§ **Work item**
Please copy, exactly as they appear below, the lines from the one containing "text; blank space fills up the shorter version." through the one containing "Also changed, not shown: parts of 14".

§ **Itemized modification records**

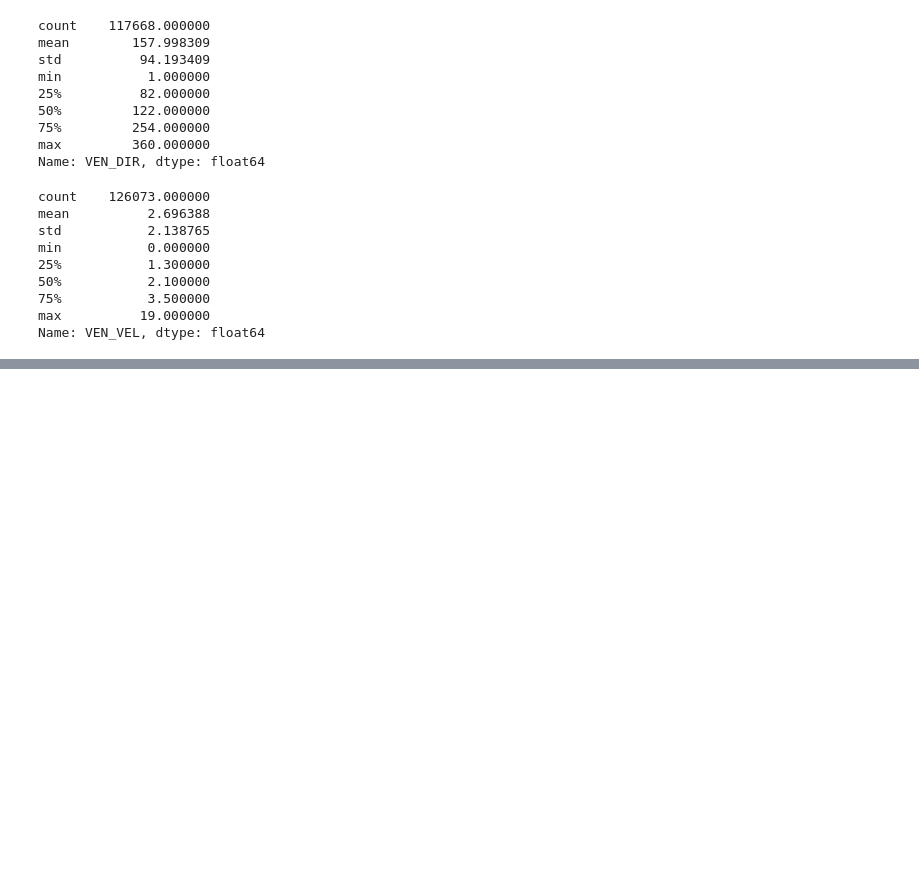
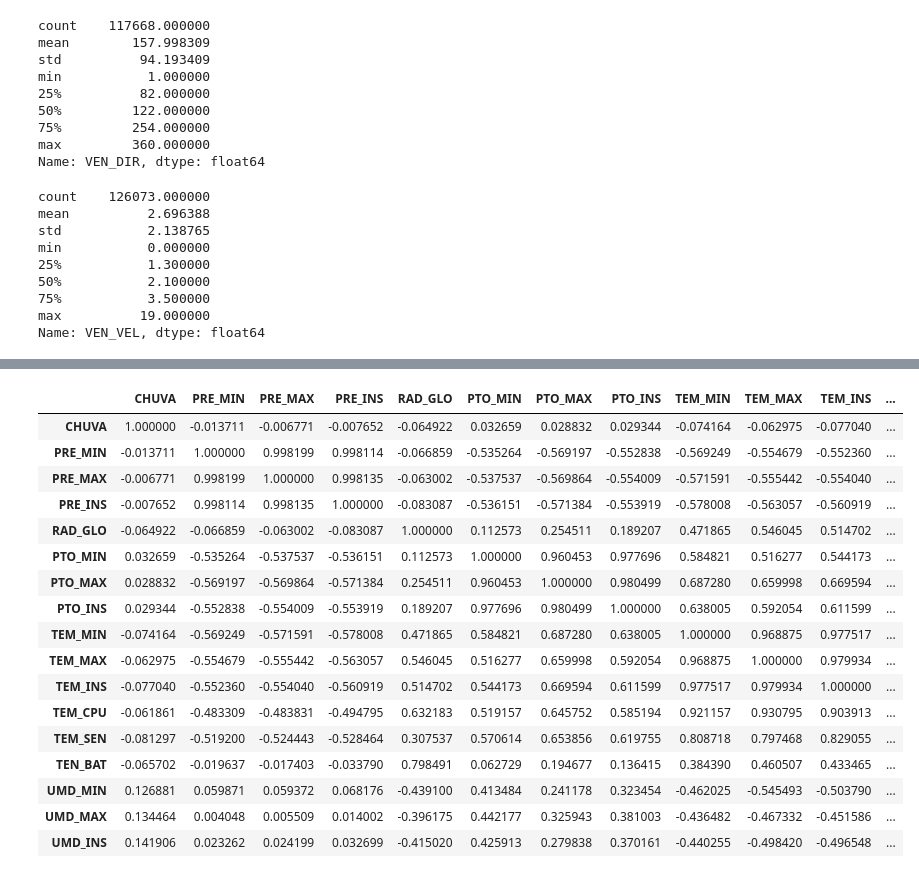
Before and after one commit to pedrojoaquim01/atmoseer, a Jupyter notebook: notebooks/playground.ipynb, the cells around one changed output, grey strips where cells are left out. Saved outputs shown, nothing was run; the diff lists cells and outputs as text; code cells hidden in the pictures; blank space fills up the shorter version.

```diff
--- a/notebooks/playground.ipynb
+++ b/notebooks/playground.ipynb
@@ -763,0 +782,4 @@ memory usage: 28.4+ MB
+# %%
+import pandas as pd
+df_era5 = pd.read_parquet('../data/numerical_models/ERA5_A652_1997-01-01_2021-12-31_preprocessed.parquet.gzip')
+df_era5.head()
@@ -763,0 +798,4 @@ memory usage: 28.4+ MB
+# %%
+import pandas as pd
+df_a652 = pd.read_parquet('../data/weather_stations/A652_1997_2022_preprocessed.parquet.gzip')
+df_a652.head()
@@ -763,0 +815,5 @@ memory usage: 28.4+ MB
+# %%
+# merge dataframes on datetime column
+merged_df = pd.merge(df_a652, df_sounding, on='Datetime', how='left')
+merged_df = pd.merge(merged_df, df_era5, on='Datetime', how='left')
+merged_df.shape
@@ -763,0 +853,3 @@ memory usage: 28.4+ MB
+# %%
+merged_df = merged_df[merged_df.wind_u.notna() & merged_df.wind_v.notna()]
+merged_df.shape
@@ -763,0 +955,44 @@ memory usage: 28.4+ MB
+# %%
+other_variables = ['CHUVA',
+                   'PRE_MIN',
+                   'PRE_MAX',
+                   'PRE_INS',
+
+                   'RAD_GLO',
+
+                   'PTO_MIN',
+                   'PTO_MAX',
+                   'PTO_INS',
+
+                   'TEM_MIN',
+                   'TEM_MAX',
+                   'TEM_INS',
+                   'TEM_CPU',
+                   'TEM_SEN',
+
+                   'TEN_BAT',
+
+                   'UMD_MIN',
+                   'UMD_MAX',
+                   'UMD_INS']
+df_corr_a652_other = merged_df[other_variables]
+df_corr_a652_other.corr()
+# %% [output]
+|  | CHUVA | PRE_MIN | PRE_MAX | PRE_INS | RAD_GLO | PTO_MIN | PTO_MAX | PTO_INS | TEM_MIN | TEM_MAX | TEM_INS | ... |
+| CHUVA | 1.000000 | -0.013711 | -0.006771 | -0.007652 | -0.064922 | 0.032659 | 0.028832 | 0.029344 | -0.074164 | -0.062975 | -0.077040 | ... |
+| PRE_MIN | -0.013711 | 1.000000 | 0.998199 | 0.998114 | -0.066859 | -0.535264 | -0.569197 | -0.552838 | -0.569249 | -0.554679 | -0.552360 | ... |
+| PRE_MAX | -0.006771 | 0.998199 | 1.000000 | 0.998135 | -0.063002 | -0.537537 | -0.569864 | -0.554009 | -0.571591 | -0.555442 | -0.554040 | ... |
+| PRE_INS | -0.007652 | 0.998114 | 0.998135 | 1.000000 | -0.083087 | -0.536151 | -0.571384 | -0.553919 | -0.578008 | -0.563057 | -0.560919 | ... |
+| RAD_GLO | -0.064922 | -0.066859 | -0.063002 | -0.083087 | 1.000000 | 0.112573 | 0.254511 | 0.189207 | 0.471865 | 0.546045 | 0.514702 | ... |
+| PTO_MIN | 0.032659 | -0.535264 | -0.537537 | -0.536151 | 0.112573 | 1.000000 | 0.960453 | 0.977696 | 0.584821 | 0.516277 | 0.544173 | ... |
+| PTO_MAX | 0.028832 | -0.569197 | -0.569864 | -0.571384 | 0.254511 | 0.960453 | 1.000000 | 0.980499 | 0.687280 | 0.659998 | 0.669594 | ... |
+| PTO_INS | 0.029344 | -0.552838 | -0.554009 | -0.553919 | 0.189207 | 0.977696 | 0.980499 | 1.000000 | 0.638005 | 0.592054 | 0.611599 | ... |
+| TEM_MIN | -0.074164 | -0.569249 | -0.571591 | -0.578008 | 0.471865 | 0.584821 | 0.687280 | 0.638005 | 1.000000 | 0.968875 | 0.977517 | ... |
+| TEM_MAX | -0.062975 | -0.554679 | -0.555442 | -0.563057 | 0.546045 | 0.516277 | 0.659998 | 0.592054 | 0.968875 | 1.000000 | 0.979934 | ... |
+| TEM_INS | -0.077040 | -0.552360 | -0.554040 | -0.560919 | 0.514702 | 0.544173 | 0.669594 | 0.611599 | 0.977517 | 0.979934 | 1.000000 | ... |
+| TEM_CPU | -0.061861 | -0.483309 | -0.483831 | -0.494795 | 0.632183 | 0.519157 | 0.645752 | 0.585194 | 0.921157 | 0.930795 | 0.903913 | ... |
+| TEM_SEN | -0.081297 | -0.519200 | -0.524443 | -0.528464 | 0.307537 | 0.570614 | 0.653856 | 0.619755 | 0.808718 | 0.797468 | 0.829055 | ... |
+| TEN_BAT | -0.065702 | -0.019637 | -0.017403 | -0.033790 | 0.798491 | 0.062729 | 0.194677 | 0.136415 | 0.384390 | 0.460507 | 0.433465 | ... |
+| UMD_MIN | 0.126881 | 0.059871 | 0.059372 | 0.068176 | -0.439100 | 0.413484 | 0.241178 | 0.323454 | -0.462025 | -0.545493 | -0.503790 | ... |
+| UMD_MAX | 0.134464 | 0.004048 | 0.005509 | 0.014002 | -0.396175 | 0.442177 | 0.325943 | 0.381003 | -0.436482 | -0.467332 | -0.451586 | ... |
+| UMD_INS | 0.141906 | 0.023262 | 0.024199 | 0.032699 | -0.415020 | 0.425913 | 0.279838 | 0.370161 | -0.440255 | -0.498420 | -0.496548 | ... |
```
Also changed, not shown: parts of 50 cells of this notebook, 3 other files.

* * *

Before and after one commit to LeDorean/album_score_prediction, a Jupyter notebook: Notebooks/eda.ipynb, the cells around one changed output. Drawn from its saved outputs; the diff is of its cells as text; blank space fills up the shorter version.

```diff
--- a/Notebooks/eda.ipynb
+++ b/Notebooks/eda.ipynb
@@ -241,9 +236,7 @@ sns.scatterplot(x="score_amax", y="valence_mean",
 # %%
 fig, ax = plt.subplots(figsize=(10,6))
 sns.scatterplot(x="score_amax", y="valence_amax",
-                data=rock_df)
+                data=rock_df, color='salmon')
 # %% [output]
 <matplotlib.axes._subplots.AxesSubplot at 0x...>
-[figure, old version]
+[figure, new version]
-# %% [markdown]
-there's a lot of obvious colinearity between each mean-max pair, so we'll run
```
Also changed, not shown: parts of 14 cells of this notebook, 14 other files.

==

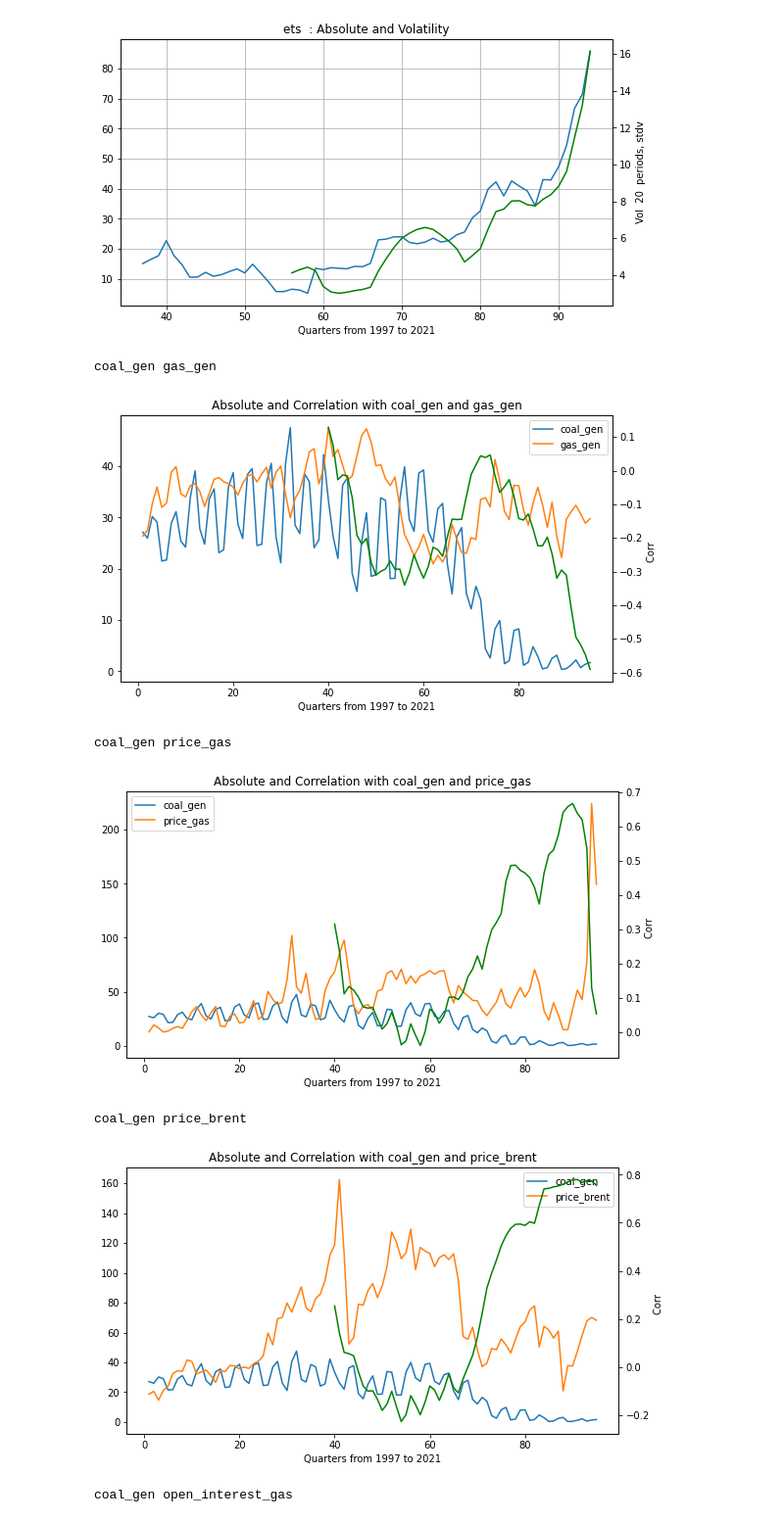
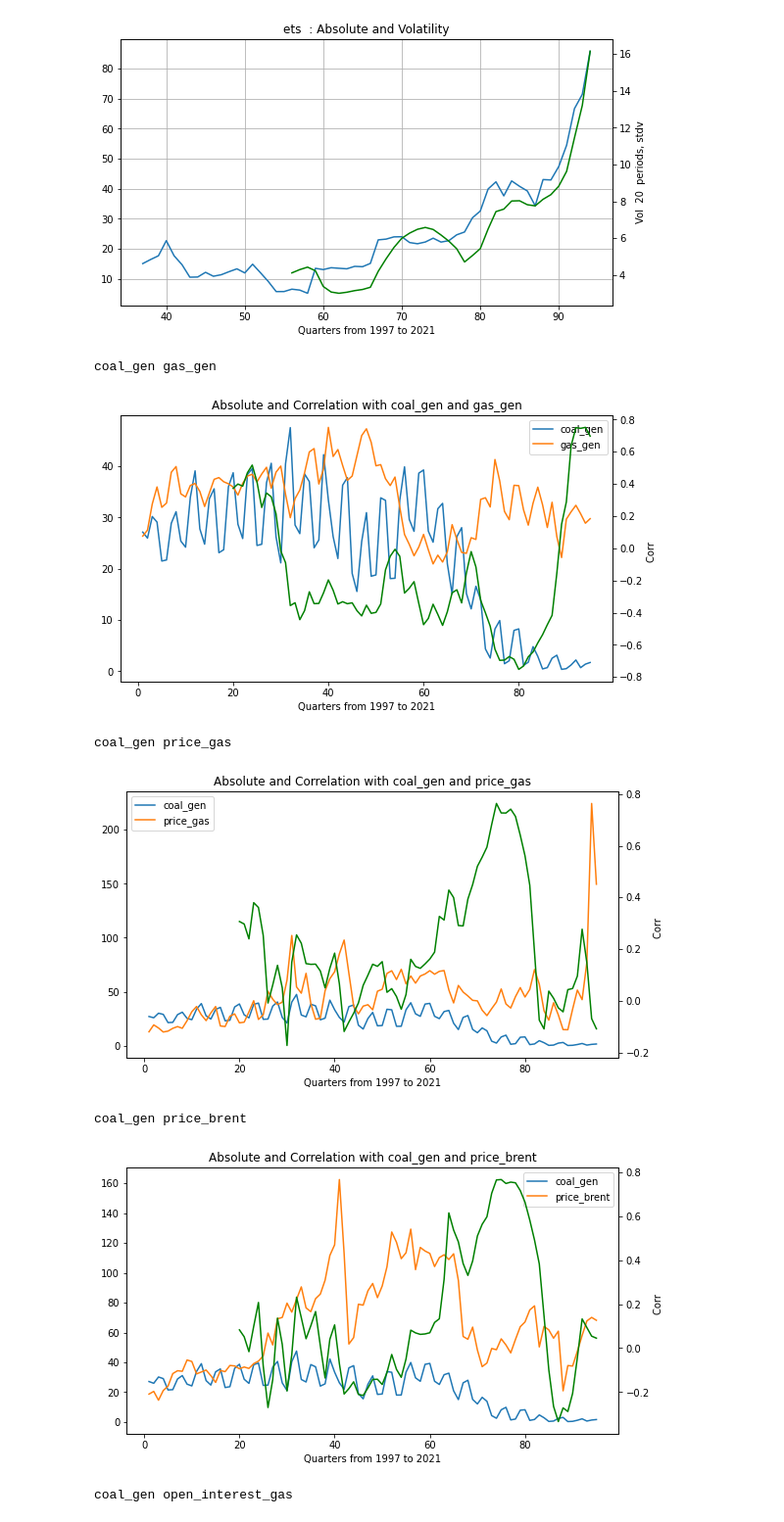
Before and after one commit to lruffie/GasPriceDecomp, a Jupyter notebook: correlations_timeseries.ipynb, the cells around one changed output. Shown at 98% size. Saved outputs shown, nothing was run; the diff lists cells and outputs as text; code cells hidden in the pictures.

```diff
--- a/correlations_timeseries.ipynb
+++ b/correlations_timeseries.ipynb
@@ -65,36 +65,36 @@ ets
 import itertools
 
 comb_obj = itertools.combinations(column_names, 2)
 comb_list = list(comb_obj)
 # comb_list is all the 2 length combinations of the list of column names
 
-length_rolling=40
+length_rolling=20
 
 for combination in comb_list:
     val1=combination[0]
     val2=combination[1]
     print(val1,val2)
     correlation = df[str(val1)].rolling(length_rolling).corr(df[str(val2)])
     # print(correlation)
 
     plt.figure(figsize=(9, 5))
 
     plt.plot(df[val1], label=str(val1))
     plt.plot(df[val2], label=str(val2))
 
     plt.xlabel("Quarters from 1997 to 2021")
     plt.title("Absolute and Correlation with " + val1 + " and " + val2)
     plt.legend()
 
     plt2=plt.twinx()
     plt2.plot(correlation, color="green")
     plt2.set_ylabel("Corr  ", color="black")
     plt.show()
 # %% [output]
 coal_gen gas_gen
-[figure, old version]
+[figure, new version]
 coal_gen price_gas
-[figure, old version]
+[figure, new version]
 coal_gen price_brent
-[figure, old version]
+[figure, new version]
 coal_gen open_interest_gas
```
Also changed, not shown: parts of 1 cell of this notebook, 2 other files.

§ **Output for this task**
Before and after one commit to LeDorean/album_score_prediction, a Jupyter notebook: Notebooks/eda.ipynb, the cells around one changed output. Drawn from its saved outputs; the diff is of its cells as text; blank space fills up the shorter version.

```diff
--- a/Notebooks/eda.ipynb
+++ b/Notebooks/eda.ipynb
@@ -241,9 +236,7 @@ sns.scatterplot(x="score_amax", y="valence_mean",
 # %%
 fig, ax = plt.subplots(figsize=(10,6))
 sns.scatterplot(x="score_amax", y="valence_amax",
-                data=rock_df)
+                data=rock_df, color='salmon')
 # %% [output]
 <matplotlib.axes._subplots.AxesSubplot at 0x...>
-[figure, old version]
+[figure, new version]
-# %% [markdown]
-there's a lot of obvious colinearity between each mean-max pair, so we'll run
```
Also changed, not shown: parts of 14 cells of this notebook, 14 other files.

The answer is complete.